Goal of the exercise -> Isolate every line in the records below with "spec" in it.

Source material ->
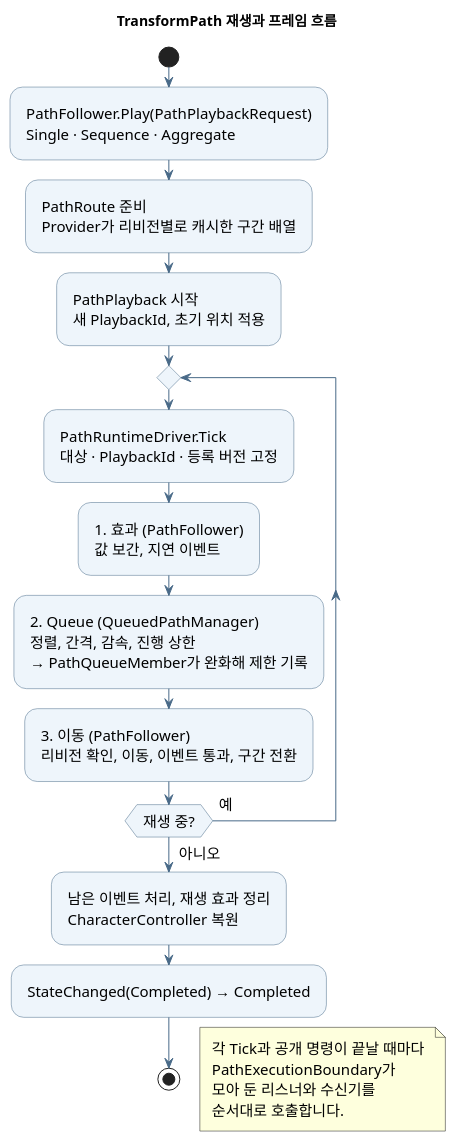
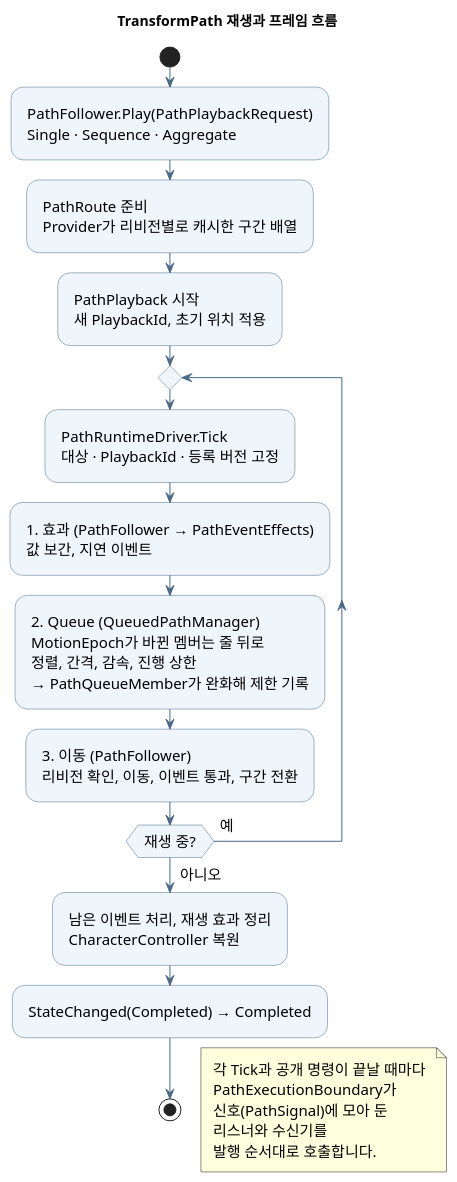
The diagram in ToyProject/Assets/_TransformPath/Docs/transformpath-frame.puml (youwonsock/tool-unity-editor), drawn with PlantUML before and after one commit. The commit also changed 6 other files, not shown here.

```diff
--- a/ToyProject/Assets/_TransformPath/Docs/transformpath-frame.puml
+++ b/ToyProject/Assets/_TransformPath/Docs/transformpath-frame.puml
@@ -1,31 +1,32 @@
 @startuml transformpath-frame
 skinparam shadowing false
 skinparam defaultFontName "Apple SD Gothic Neo"
 skinparam defaultFontSize 15
 skinparam ArrowColor #496A88
 skinparam Padding 6
 skinparam activityBackgroundColor #EEF5FB
 skinparam activityBorderColor #496A88
 title TransformPath 재생과 프레임 흐름
 
 start
 :PathFollower.Play(PathPlaybackRequest)\nSingle · Sequence · Aggregate;
 :PathRoute 준비\nProvider가 리비전별로 캐시한 구간 배열;
 :PathPlayback 시작\n새 PlaybackId, 초기 위치 적용;
 repeat
   :PathRuntimeDriver.Tick\n대상 · PlaybackId · 등록 버전 고정;
-  :1. 효과 (PathFollower)\n값 보간, 지연 이벤트;
-  :2. Queue (QueuedPathManager)\n정렬, 간격, 감속, 진행 상한\n→ PathQueueMember가 완화해 제한 기록;
+  :1. 효과 (PathFollower → PathEventEffects)\n값 보간, 지연 이벤트;
+  :2. Queue (QueuedPathManager)\nMotionEpoch가 바뀐 멤버는 줄 뒤로\n정렬, 간격, 감속, 진행 상한\n→ PathQueueMember가 완화해 제한 기록;
   :3. 이동 (PathFollower)\n리비전 확인, 이동, 이벤트 통과, 구간 전환;
 repeat while (재생 중?) is (예) not (아니오)
 :남은 이벤트 처리, 재생 효과 정리\nCharacterController 복원;
 :StateChanged(Completed) → Completed;
 stop
 
 floating note right
   각 Tick과 공개 명령이 끝날 때마다
   PathExecutionBoundary가
-  모아 둔 리스너와 수신기를
-  순서대로 호출합니다.
+  신호(PathSignal)에 모아 둔
+  리스너와 수신기를
+  발행 순서대로 호출합니다.
 end note
 @enduml
```
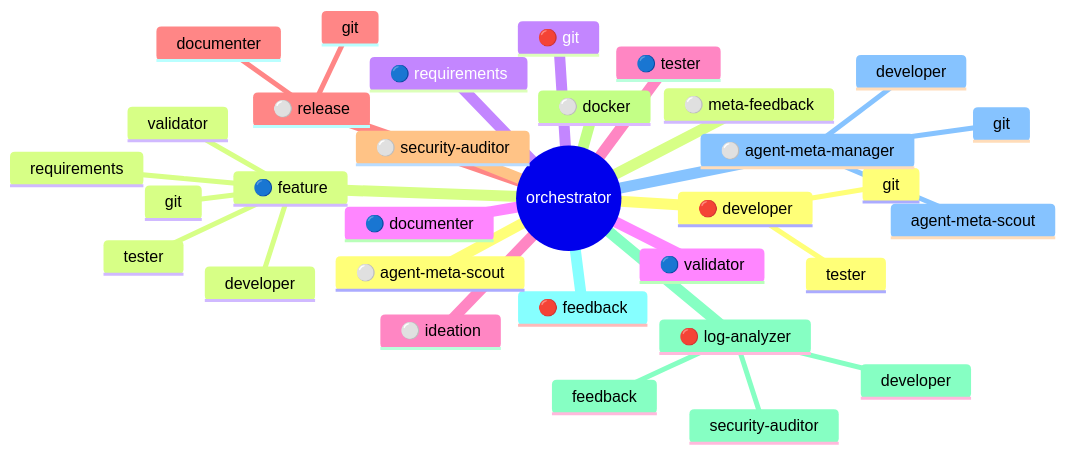
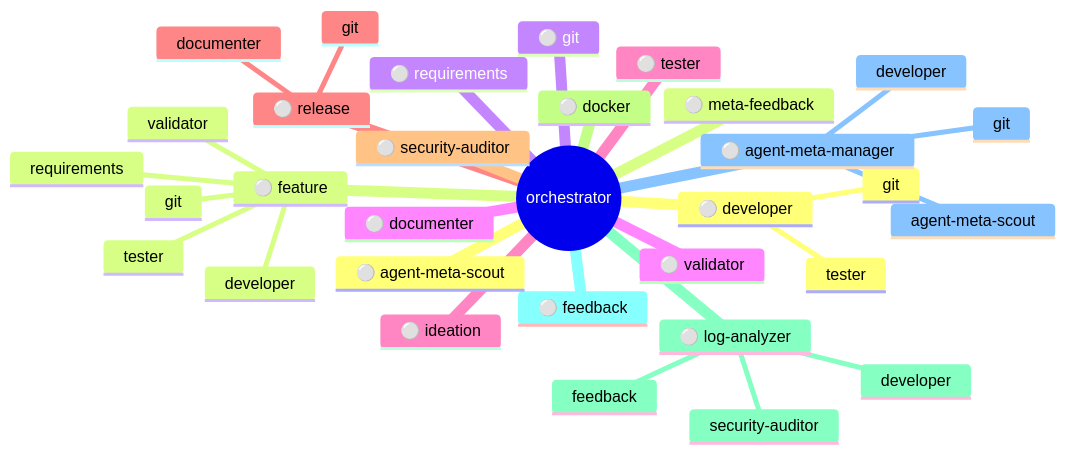
One commit to Popoboxxo/agent-meta changed the diagram in docs/agent-mindmap.md. Above: the diagram before and after it, drawn with Mermaid. The commit also changed other lines of this file and 16 other files, not shown here.

````diff
--- a/docs/agent-mindmap.md
+++ b/docs/agent-mindmap.md
@@ -5,35 +5,35 @@
 ```mermaid
 mindmap
   root((orchestrator))
-    🔴 developer
+    ⚪ developer
       tester
       git
-    🔵 feature
+    ⚪ feature
       requirements
       validator
       developer
       tester
       git
-    🔴 git
-    🔵 documenter
+    ⚪ git
+    ⚪ documenter
     ⚪ ideation
     ⚪ release
       git
       documenter
     ⚪ security-auditor
     ⚪ docker
-    🔴 log-analyzer
+    ⚪ log-analyzer
       feedback
       developer
       security-auditor
-    🔴 feedback
+    ⚪ feedback
     ⚪ agent-meta-manager
       agent-meta-scout
       developer
       git
     ⚪ agent-meta-scout
     ⚪ meta-feedback
-    🔵 requirements
-    🔵 validator
-    🔵 tester
+    ⚪ requirements
+    ⚪ validator
+    ⚪ tester
 ```
````
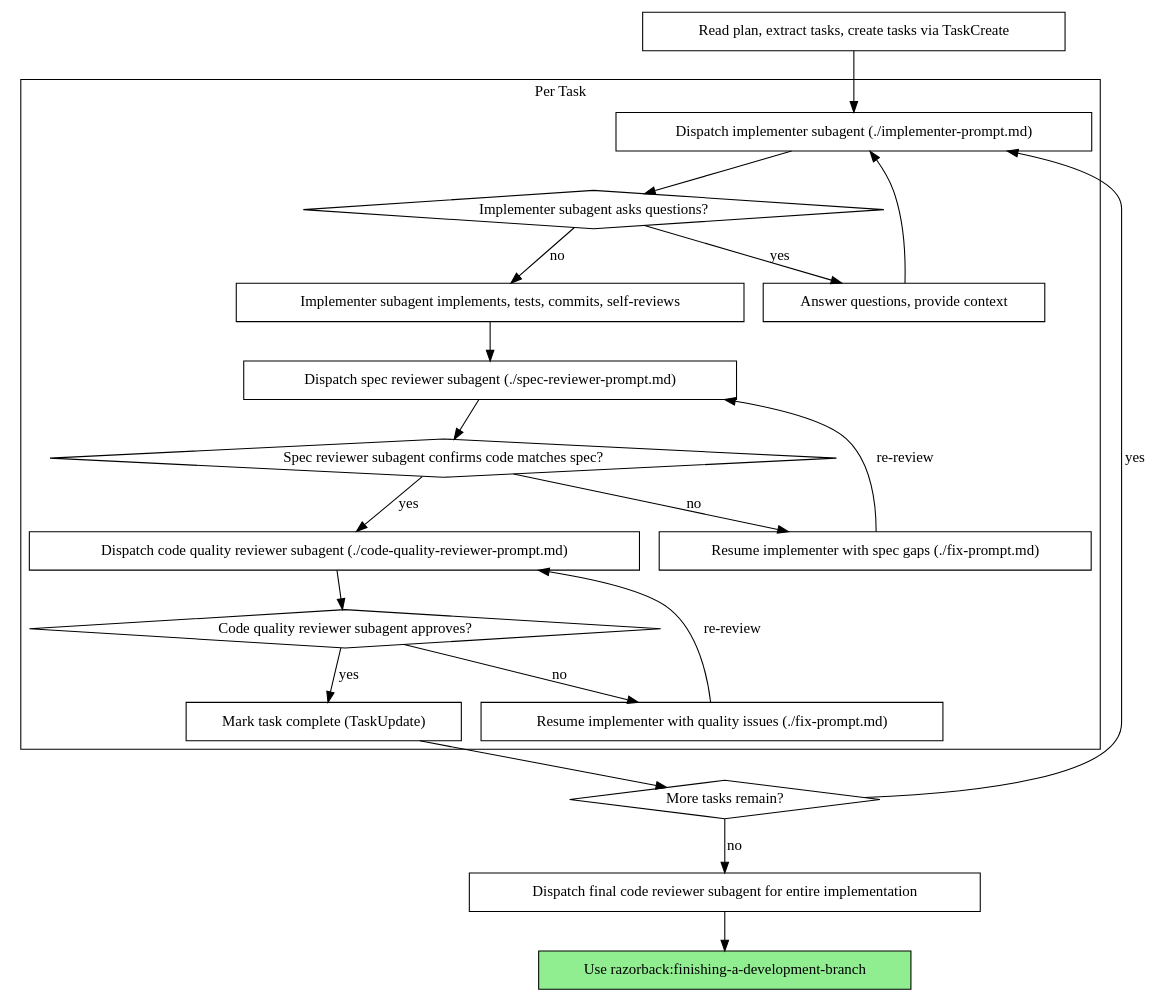
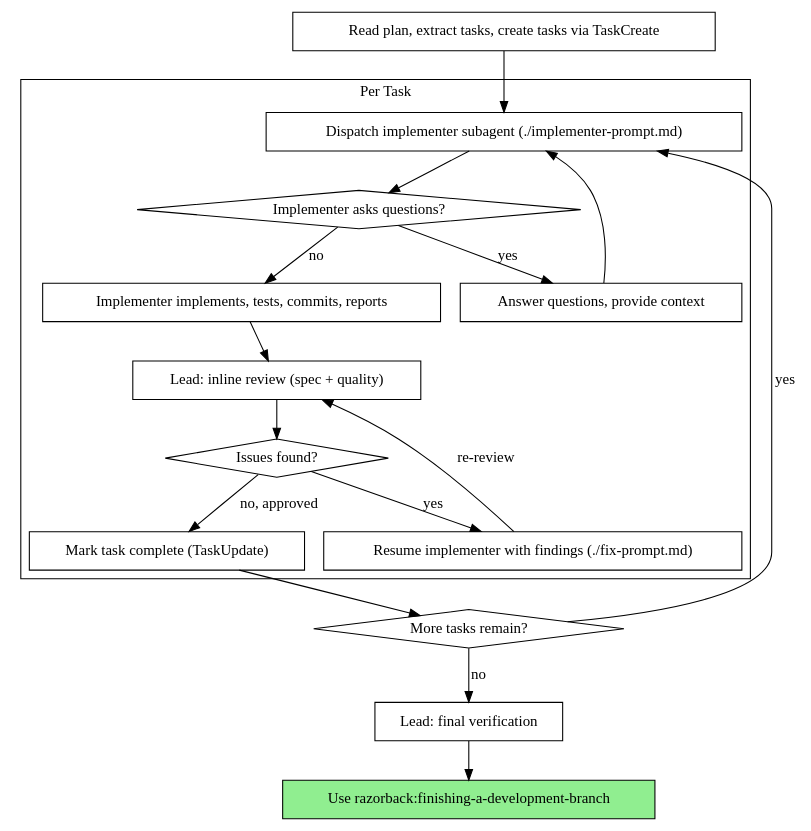
The second of 2 diagrams in skills/subagent-driven-development/SKILL.md (anortham/razorback), drawn with Graphviz before and after one commit. The commit also changed other lines of this file, not shown here.

Commit message:
feat: revive subagent-driven-development as opencode execution primary

````diff
--- a/skills/subagent-driven-development/SKILL.md
+++ b/skills/subagent-driven-development/SKILL.md
@@ -52,44 +44,37 @@
 ```dot
 digraph process {
     rankdir=TB;
 
     subgraph cluster_per_task {
         label="Per Task";
         "Dispatch implementer subagent (./implementer-prompt.md)" [shape=box];
-        "Implementer subagent asks questions?" [shape=diamond];
+        "Implementer asks questions?" [shape=diamond];
         "Answer questions, provide context" [shape=box];
-        "Implementer subagent implements, tests, commits, self-reviews" [shape=box];
-        "Dispatch spec reviewer subagent (./spec-reviewer-prompt.md)" [shape=box];
-        "Spec reviewer subagent confirms code matches spec?" [shape=diamond];
-        "Resume implementer with spec gaps (./fix-prompt.md)" [shape=box];
-        "Dispatch code quality reviewer subagent (./code-quality-reviewer-prompt.md)" [shape=box];
-        "Code quality reviewer subagent approves?" [shape=diamond];
-        "Resume implementer with quality issues (./fix-prompt.md)" [shape=box];
+        "Implementer implements, tests, commits, reports" [shape=box];
+        "Lead: inline review (spec + quality)" [shape=box];
+        "Issues found?" [shape=diamond];
+        "Resume implementer with findings (./fix-prompt.md)" [shape=box];
         "Mark task complete (TaskUpdate)" [shape=box];
     }
 
     "Read plan, extract tasks, create tasks via TaskCreate" [shape=box];
     "More tasks remain?" [shape=diamond];
-    "Dispatch final code reviewer subagent for entire implementation" [shape=box];
+    "Lead: final verification" [shape=box];
     "Use razorback:finishing-a-development-branch" [shape=box style=filled fillcolor=lightgreen];
 
     "Read plan, extract tasks, create tasks via TaskCreate" -> "Dispatch implementer subagent (./implementer-prompt.md)";
-    "Dispatch implementer subagent (./implementer-prompt.md)" -> "Implementer subagent asks questions?";
-    "Implementer subagent asks questions?" -> "Answer questions, provide context" [label="yes"];
+    "Dispatch implementer subagent (./implementer-prompt.md)" -> "Implementer asks questions?";
+    "Implementer asks questions?" -> "Answer questions, provide context" [label="yes"];
     "Answer questions, provide context" -> "Dispatch implementer subagent (./implementer-prompt.md)";
-    "Implementer subagent asks questions?" -> "Implementer subagent implements, tests, commits, self-reviews" [label="no"];
-    "Implementer subagent implements, tests, commits, self-reviews" -> "Dispatch spec reviewer subagent (./spec-reviewer-prompt.md)";
-    "Dispatch spec reviewer subagent (./spec-reviewer-prompt.md)" -> "Spec reviewer subagent confirms code matches spec?";
-    "Spec reviewer subagent confirms code matches spec?" -> "Resume implementer with spec gaps (./fix-prompt.md)" [label="no"];
-    "Resume implementer with spec gaps (./fix-prompt.md)" -> "Dispatch spec reviewer subagent (./spec-reviewer-prompt.md)" [label="re-review"];
-    "Spec reviewer subagent confirms code matches spec?" -> "Dispatch code quality reviewer subagent (./code-quality-reviewer-prompt.md)" [label="yes"];
-    "Dispatch code quality reviewer subagent (./code-quality-reviewer-prompt.md)" -> "Code quality reviewer subagent approves?";
-    "Code quality reviewer subagent approves?" -> "Resume implementer with quality issues (./fix-prompt.md)" [label="no"];
-    "Resume implementer with quality issues (./fix-prompt.md)" -> "Dispatch code quality reviewer subagent (./code-quality-reviewer-prompt.md)" [label="re-review"];
-    "Code quality reviewer subagent approves?" -> "Mark task complete (TaskUpdate)" [label="yes"];
+    "Implementer asks questions?" -> "Implementer implements, tests, commits, reports" [label="no"];
+    "Implementer implements, tests, commits, reports" -> "Lead: inline review (spec + quality)";
+    "Lead: inline review (spec + quality)" -> "Issues found?";
+    "Issues found?" -> "Resume implementer with findings (./fix-prompt.md)" [label="yes"];
+    "Resume implementer with findings (./fix-prompt.md)" -> "Lead: inline review (spec + quality)" [label="re-review"];
+    "Issues found?" -> "Mark task complete (TaskUpdate)" [label="no, approved"];
     "Mark task complete (TaskUpdate)" -> "More tasks remain?";
     "More tasks remain?" -> "Dispatch implementer subagent (./implementer-prompt.md)" [label="yes"];
-    "More tasks remain?" -> "Dispatch final code reviewer subagent for entire implementation" [label="no"];
-    "Dispatch final code reviewer subagent for entire implementation" -> "Use razorback:finishing-a-development-branch";
+    "More tasks remain?" -> "Lead: final verification" [label="no"];
+    "Lead: final verification" -> "Use razorback:finishing-a-development-branch";
 }
 ```
````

Exercise answer ->
-        "Dispatch spec reviewer subagent (./spec-reviewer-prompt.md)" [shape=box];
-        "Spec reviewer subagent confirms code matches spec?" [shape=diamond];
-        "Resume implementer with spec gaps (./fix-prompt.md)" [shape=box];
+        "Lead: inline review (spec + quality)" [shape=box];
-    "Implementer subagent implements, tests, commits, self-reviews" -> "Dispatch spec reviewer subagent (./spec-reviewer-prompt.md)";
-    "Dispatch spec reviewer subagent (./spec-reviewer-prompt.md)" -> "Spec reviewer subagent confirms code matches spec?";
-    "Spec reviewer subagent confirms code matches spec?" -> "Resume implementer with spec gaps (./fix-prompt.md)" [label="no"];
-    "Resume implementer with spec gaps (./fix-prompt.md)" -> "Dispatch spec reviewer subagent (./spec-reviewer-prompt.md)" [label="re-review"];
-    "Spec reviewer subagent confirms code matches spec?" -> "Dispatch code quality reviewer subagent (./code-quality-reviewer-prompt.md)" [label="yes"];
+    "Implementer implements, tests, commits, reports" -> "Lead: inline review (spec + quality)";
+    "Lead: inline review (spec + quality)" -> "Issues found?";
+    "Resume implementer with findings (./fix-prompt.md)" -> "Lead: inline review (spec + quality)" [label="re-review"];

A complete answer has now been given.